Born (1905-01-04)January 4, 1905
Durant, Mississippi, United States
Died May 9, 1961(1961-05-09)
Chicago, Illinois, United States
Genres Delta blues, country blues, blues
Instruments Guitar
Years active 1939–19421
Labels Bluebird
Associated acts Robert Petway

Tommy McClennan (January 4, 1905[1] – May 9, 1961) was an American Delta blues singer and guitarist.[2]

Life and career[edit]

McClennan was born in Durant, Mississippi, United States, and grew up in the town. He played and sang blues in a rough, energetic style.

He made a series of recordings for Bluebird Records from 1939 through 1942 and regularly played with his friend Robert Petway. His voice is heard in the background on Petway's recording of "Boogie Woogie Woman" (1942).[3] McClennan's singles in this period included "Bottle It Up and Go", "New Highway No.51", "Shake 'Em on Down", and "Whiskey Head Woman".[3]

Several of his songs have been covered by other musicians, including "Cross Cut Saw Blues" (covered by Albert King) and "My Baby's Gone" (Moon Mullican).[4] McClennan's "I'm A Guitar King" was included on the 1959 collection issued by Folkways Records, The Country Blues.

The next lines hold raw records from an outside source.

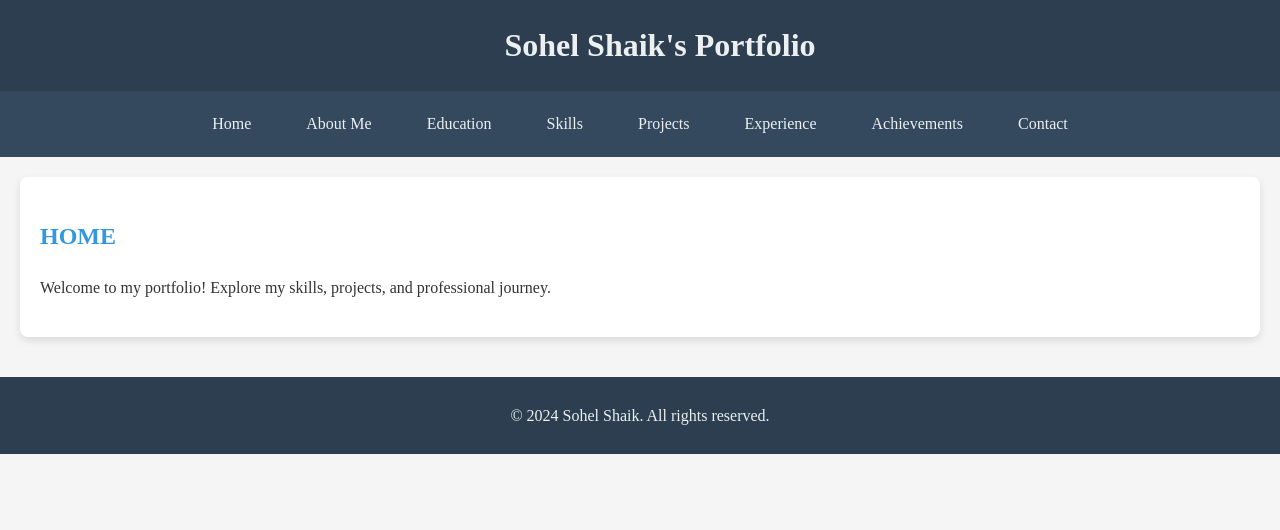
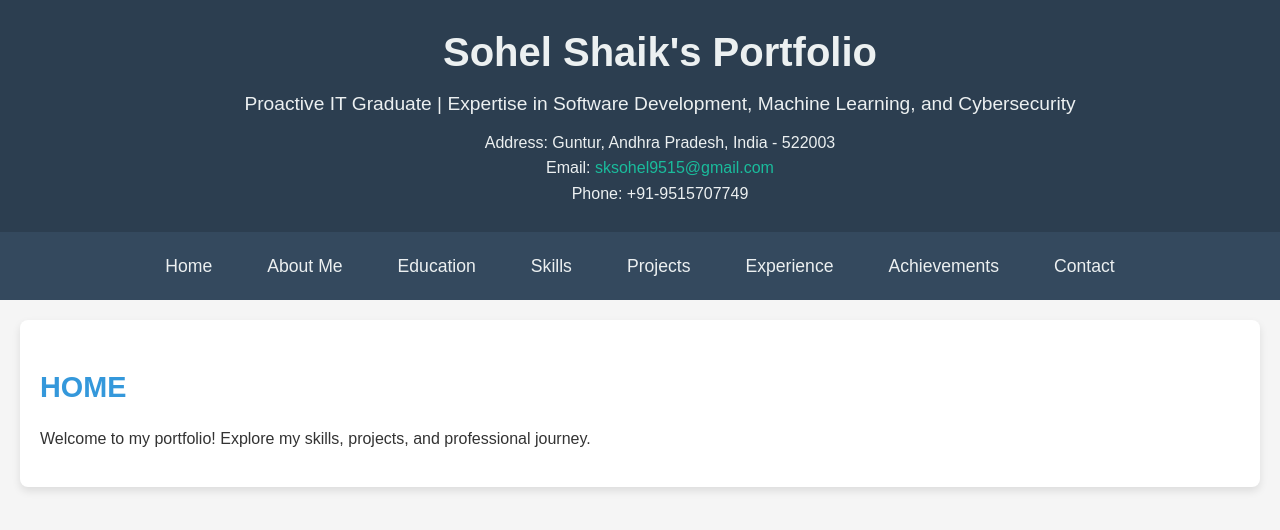
Before and after one commit to ShaikSohel9515/sohelshaik_portfolio, a plain HTML site: page index.html in a window 1280 px wide. Shown: the top 530 px of the page. Drawn offline with Linux system fonts and the light colour scheme.

Commit message:
Update index.html

```diff
--- a/index.html
+++ b/index.html
@@ -7,7 +7,7 @@
     <style>
         /* General Styling */
         body {
-            font-family: "Times New Roman", Times, serif;
+            font-family: Arial, Helvetica, sans-serif;
             line-height: 1.6;
             margin: 0;
             padding: 0;
@@ -25,7 +25,18 @@
 
         header h1 {
             margin: 0;
-            font-size: 2rem;
+            font-size: 2.5rem;
+            font-weight: bold;
+        }
+
+        header p {
+            margin: 5px 0;
+            font-size: 1.2rem;
+        }
+
+        header .contact-details {
+            margin-top: 10px;
+            font-size: 1rem;
         }
 
         .container {
@@ -53,7 +64,7 @@
         .sidebar ul li {
             cursor: pointer;
             color: #ecf0f1;
-            font-size: 1rem;
+            font-size: 1.1rem;
             padding: 10px 20px;
             border-radius: 4px;
         }
@@ -83,6 +94,8 @@
         h2 {
             color: #3498db;
             text-transform: uppercase;
+            font-size: 1.8rem;
+            margin-bottom: 10px;
         }
 
         ul {
@@ -116,6 +129,12 @@
 <body>
     <header>
         <h1>Sohel Shaik's Portfolio</h1>
+        <p>Proactive IT Graduate | Expertise in Software Development, Machine Learning, and Cybersecurity</p>
+        <p class="contact-details">
+            Address: Guntur, Andhra Pradesh, India - 522003<br>
+            Email: <a href="mailto:sksohel9515@gmail.com" style="color: #1abc9c;">sksohel9515@gmail.com</a><br>
+            Phone: +91-9515707749
+        </p>
     </header>
 
     <div class="container">
@@ -209,34 +228,3 @@
                     <li>LinkedIn: <a href="https://www.linkedin.com/in/sohel-shaik-b308252ab" target="_blank">https://www.linkedin.com/in/sohel-shaik-b308252ab</a></li>
                 </ul>
             </section>
-        </div>
-    </div>
-
-    <footer>
-        <p>&copy; 2024 Sohel Shaik. All rights reserved.</p>
-    </footer>
-
-    <script>
-        const links = document.querySelectorAll('.sidebar-link');
-        const sections = document.querySelectorAll('.content-section');
-
-        links.forEach(link => {
-            link.addEventListener('click', () => {
-                // Remove active class from all links
-                links.forEach(l => l.classList.remove('active'));
-
-                // Add active class to clicked link
-                link.classList.add('active');
-
-                // Show the corresponding section and hide others
-                sections.forEach(section => {
-                    section.classList.remove('active');
-                    if (section.id === link.getAttribute('data-target')) {
-                        section.classList.add('active');
-                    }
-                });
-            });
-        });
-    </script>
-</body>
-</html>
```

McClennan died of bronchopneumonia in Chicago, Illinois on May 9, 1961.[5][6]

Citation[edit]

"He had a different style of playing a guitar", Big Bill Broonzy remarked drily. "You just make the chords and change when you feel like changing"[3]

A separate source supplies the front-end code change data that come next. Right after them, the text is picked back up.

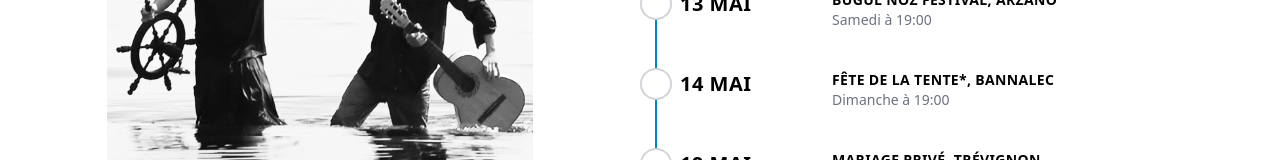
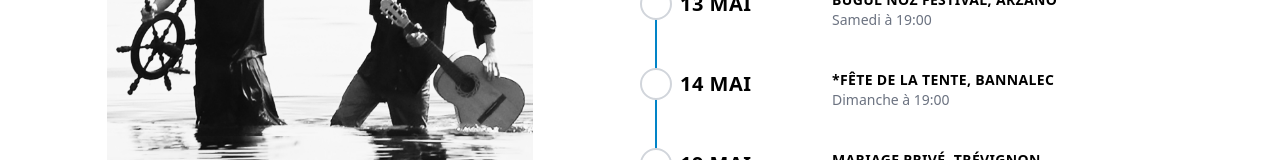
Before and after one commit to AlexandreKempf/en-tete-a-texte, a SvelteKit app: page /concerts in a window 1280 px wide. Shown: the part 382-542 px from the top of the page. Built offline with nearby package versions, Linux system fonts and the light colour scheme.

Commit message:
Update +page.svelte

```diff
--- a/src/routes/concerts/+page.svelte
+++ b/src/routes/concerts/+page.svelte
@@ -22,7 +22,7 @@
 		},
 		{
 			date: new Date(2023, 4, 14, 19, 0),
-			place: "Fête de la tente*, Bannalec"
+			place: "*Fête de la tente, Bannalec"
 		},
 		{
 			date: new Date(2023, 4, 19, 19, 0),
```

In John Fahey's "Screaming and Hollerin' the Blues" there is an interview conducted with Booker Miller, who was a contemporary of Charlie Patton, he makes mention of someone who is most likely Tommy McClennan, though he does not know his name: "... and I saw another fella he put some records out, they (him and Willie Brown) be together, but he be by himself when I see him, they called him "Sugar"... I ain't never known him as nothing but Sugar, he put out a record called Bottle Up and Go... I sold him my guitar."

Bob Dylan covered Tommy McClennan's Highway 51 on his self-named debut album in 1962.

See also[edit]

References[edit]

  1. ^ Mississippi Blues Trail website, entry for Tommy McClennan - accessed January 2012
  2. ^ Du Noyer, Paul (2003). The Illustrated Encyclopedia of Music (1st ed.). Fulham, London: Flame Tree Publishing. p. 181. ISBN 1-904041-96-5. 
  3. ^ a b c Russell, Tony (1997). The Blues: From Robert Johnson to Robert Cray. Dubai: Carlton Books Limited. p. 139. ISBN 1-85868-255-X. 
  4. ^ Allmusic biography - accessed January 2008
  5. ^ Central Iowa Blues Society website - accessed January 2008
  6. ^ Mississippi Blues Trail Website - accessed October 2013

External links[edit]